If tradition reigns, Andrew Hoy will be carrying the Australian flag, leading the Olympic team out during the London Games opening ceremony.
The decision will ultimately come down to Australia's new chef de mission Nick Green.
Should he stick with the convention of honouring the most-capped Olympian, 53-year-old equestrian athlete Hoy, who'll be the first Australian to compete at seven Games, will carry the flag.
While Hoy has already had the honour at his fourth Olympics in Atlanta in 1996, this would by no means rule him out with rower Mervyn Wood chosen twice in 1952 and '56.
Cyclist Stuart O'Grady is the bookies' favourite and, along with shooters Michael Diamond and Russell Mark, will be lining up in his sixth Olympics.
Beach volleyballer Natalie Cook, who becomes the first Australian woman to compete in five summer Games, also can't be ignored nor can Leisel Jones - the first Australian female swimmer to compete at four Olympics.
But Australian Olympic Committee president John Coates feels it might be time for Green to buck the trend - one Coates himself adhered to as chef de mission by naming veteran Olympians James Tomkins (rower) in Beijing, Colin Beashel (sailor) in Athens and Andrew Gaze (basketballer) in Sydney.
Coates now says he'd back a big name athlete to carry the flag, following the example set by countries like Spain or Russia who have selected tennis superstars Rafael Nadal and Maria Sharapova to carry their flag.
Coates named Tour de France champion Cadel Evens as the perfect choice, but only if he wins back-to-back races it seems.
"The team could get great inspiration from someone who has been internationally recognised," Coates said last month.
"I'd be very relaxed about breaking from tradition if Cadel Evans won his second Tour de France."
One of the main perks of a flag-bearer is the rare worldwide exposure is affords the sport the athlete competes in - something the many minor sports at the Games would kill for.
But while Equestrian Australia chief executive Grant Baldock acknowledges Hoy would no doubt shine the spotlight on the sport as flag-bearer, he says the exposure a medal-winning performance creates is far more valuable.
"Success at the Games is what really has a positive effect on the sport if medals are won," Baldock told AAP on Tuesday.
"So if Andrew and the eventing team were to win a medal at the Games, that would provide us with an even greater opportunity for exposure."

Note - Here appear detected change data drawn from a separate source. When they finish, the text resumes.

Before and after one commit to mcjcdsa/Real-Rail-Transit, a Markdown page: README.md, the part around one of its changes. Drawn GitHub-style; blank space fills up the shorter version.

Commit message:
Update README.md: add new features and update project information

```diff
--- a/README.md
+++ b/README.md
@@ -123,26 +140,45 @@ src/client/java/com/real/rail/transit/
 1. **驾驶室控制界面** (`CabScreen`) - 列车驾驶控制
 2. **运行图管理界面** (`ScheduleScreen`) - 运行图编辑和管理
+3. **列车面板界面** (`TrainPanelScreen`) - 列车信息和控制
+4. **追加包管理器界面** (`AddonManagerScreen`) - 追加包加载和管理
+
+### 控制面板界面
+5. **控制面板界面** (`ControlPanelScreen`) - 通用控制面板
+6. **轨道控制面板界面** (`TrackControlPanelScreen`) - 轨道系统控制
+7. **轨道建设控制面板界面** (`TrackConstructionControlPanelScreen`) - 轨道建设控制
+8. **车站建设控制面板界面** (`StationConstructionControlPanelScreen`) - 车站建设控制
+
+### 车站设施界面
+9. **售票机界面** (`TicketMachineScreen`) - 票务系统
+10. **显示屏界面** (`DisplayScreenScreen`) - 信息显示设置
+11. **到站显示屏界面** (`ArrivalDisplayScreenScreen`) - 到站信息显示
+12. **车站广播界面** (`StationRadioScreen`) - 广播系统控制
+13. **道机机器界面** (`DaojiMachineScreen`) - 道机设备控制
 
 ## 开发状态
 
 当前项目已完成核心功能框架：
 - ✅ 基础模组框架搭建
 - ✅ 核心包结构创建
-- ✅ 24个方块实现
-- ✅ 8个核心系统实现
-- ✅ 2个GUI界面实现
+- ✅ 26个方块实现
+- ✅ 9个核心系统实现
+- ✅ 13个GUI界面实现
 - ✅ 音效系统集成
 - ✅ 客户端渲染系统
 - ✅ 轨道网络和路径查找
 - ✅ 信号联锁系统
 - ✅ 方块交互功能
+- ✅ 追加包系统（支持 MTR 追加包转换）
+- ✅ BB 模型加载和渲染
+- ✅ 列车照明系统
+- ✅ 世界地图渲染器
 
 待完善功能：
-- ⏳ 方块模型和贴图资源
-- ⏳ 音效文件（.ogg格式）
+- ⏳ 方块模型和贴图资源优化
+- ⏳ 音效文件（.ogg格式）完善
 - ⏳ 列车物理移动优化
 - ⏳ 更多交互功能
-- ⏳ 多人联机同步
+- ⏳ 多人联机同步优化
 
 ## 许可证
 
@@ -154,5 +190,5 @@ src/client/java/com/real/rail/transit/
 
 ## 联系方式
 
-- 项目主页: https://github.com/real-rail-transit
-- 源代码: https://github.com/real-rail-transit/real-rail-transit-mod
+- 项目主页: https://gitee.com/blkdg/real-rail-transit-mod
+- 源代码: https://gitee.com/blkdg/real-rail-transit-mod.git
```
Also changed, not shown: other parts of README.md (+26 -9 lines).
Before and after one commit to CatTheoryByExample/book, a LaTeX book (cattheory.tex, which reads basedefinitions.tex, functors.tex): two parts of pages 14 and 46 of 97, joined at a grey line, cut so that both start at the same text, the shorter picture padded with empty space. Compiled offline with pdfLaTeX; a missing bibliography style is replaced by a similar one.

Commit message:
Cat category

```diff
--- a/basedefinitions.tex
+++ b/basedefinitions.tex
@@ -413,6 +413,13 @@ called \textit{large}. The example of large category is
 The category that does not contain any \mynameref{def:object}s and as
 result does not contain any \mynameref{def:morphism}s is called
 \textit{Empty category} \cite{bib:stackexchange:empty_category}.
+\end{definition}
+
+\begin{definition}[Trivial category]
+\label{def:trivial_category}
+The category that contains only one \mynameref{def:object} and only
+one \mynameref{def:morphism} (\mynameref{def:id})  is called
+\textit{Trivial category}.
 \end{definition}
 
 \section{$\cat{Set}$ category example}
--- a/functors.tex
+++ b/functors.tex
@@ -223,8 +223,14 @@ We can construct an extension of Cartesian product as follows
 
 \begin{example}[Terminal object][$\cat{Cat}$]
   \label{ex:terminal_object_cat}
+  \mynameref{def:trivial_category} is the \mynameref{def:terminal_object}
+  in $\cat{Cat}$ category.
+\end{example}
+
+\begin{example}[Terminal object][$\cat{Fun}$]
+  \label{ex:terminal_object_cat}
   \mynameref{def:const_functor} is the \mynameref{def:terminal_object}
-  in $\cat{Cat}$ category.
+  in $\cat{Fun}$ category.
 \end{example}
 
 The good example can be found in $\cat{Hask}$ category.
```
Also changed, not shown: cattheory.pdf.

The flag-bearer will be announced at the team reception in London on July 26.